Upgrading And Repairing PCs 21st Edition: Flash Storage

Sony Memory Stick, ATA Flash PC Card, And xD-Picture Card

Sony Memory Stick

Sony, which is heavily involved in both laptop computers and a variety of digital cameras and camcorder products, has its own proprietary version of flash memory known as the Sony Memory Stick. This device features an erase-protection switch, which prevents accidental erasure of your photographs. Sony has also licensed Memory Stick technology to other companies, such as Lexar Media and SanDisk.

Lexar introduced the enhanced Memory Stick Pro in 2003. Memory Stick Pro includes MagicGate encryption technology, which enables digital rights management, and Lexar’s proprietary high-speed memory controller. Memory Stick Pro is sometimes referred to as MagicGate Memory Stick.

The Memory Stick Pro Duo is a reduced-size, reduced-weight version of the standard Memory Stick Pro. It can be adapted to devices designed for the Memory Stick Pro.
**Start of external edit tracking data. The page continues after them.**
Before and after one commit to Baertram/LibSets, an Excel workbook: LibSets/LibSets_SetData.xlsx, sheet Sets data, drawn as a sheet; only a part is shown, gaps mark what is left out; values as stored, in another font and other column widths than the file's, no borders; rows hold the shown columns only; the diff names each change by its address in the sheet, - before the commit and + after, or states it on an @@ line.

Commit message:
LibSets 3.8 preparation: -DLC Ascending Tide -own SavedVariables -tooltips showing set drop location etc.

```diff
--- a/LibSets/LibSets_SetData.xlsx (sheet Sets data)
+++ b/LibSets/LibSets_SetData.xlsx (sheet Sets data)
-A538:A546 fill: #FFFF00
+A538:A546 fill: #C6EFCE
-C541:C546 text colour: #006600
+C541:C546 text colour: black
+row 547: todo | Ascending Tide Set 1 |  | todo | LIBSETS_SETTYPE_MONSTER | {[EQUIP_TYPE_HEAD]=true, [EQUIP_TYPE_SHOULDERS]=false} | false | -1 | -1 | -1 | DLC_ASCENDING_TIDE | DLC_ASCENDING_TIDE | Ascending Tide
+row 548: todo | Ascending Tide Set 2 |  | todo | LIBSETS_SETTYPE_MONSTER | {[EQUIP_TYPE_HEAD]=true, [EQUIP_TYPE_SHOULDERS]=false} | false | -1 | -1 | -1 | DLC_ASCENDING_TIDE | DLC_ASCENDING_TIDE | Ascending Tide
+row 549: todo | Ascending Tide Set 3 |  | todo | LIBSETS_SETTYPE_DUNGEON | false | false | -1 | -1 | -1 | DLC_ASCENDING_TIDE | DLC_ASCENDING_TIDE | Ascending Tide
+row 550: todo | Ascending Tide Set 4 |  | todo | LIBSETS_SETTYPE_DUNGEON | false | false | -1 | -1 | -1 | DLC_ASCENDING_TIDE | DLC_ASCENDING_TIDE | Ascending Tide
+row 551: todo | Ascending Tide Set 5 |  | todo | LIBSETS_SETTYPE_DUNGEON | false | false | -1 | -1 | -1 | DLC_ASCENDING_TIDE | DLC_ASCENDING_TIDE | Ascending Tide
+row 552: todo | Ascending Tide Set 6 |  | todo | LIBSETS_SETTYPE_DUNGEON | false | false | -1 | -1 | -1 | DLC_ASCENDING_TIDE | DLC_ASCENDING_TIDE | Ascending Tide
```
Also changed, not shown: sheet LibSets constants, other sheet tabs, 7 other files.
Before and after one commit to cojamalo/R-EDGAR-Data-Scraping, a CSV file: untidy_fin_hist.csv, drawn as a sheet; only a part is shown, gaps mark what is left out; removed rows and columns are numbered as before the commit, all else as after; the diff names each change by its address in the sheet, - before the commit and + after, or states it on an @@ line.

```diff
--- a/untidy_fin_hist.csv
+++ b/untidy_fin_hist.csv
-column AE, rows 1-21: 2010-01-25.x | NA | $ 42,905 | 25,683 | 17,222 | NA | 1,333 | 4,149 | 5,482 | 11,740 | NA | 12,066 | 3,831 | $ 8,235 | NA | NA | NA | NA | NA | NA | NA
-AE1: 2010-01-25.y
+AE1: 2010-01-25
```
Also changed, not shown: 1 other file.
Sony later released “Mark 2” certified versions of the Memory Stick Pro in 2008. This certification indicated that the cards were suitable for use with AVCHD (Advanced Video Coding High Definition) recording devices. Sony also released a smaller Memory Stick Micro (also called M2) format in 2006, which was designed to compete with microSD. In 2009 Sony announced the Memory Stick XC (eXtended Capacity) format in order to compete with SDXC.

Because the Memory Stick formats are proprietary and only used in Sony devices, I recommend avoiding them wherever possible. In order to avoid using expensive and hard to find proprietary memory, make sure any device you purchase accepts industry standard memory such as SD. Fortunately, Sony’s newer devices are including support for industry standard SD memory formats in response to the negative backlash against its proprietary Memory Stick.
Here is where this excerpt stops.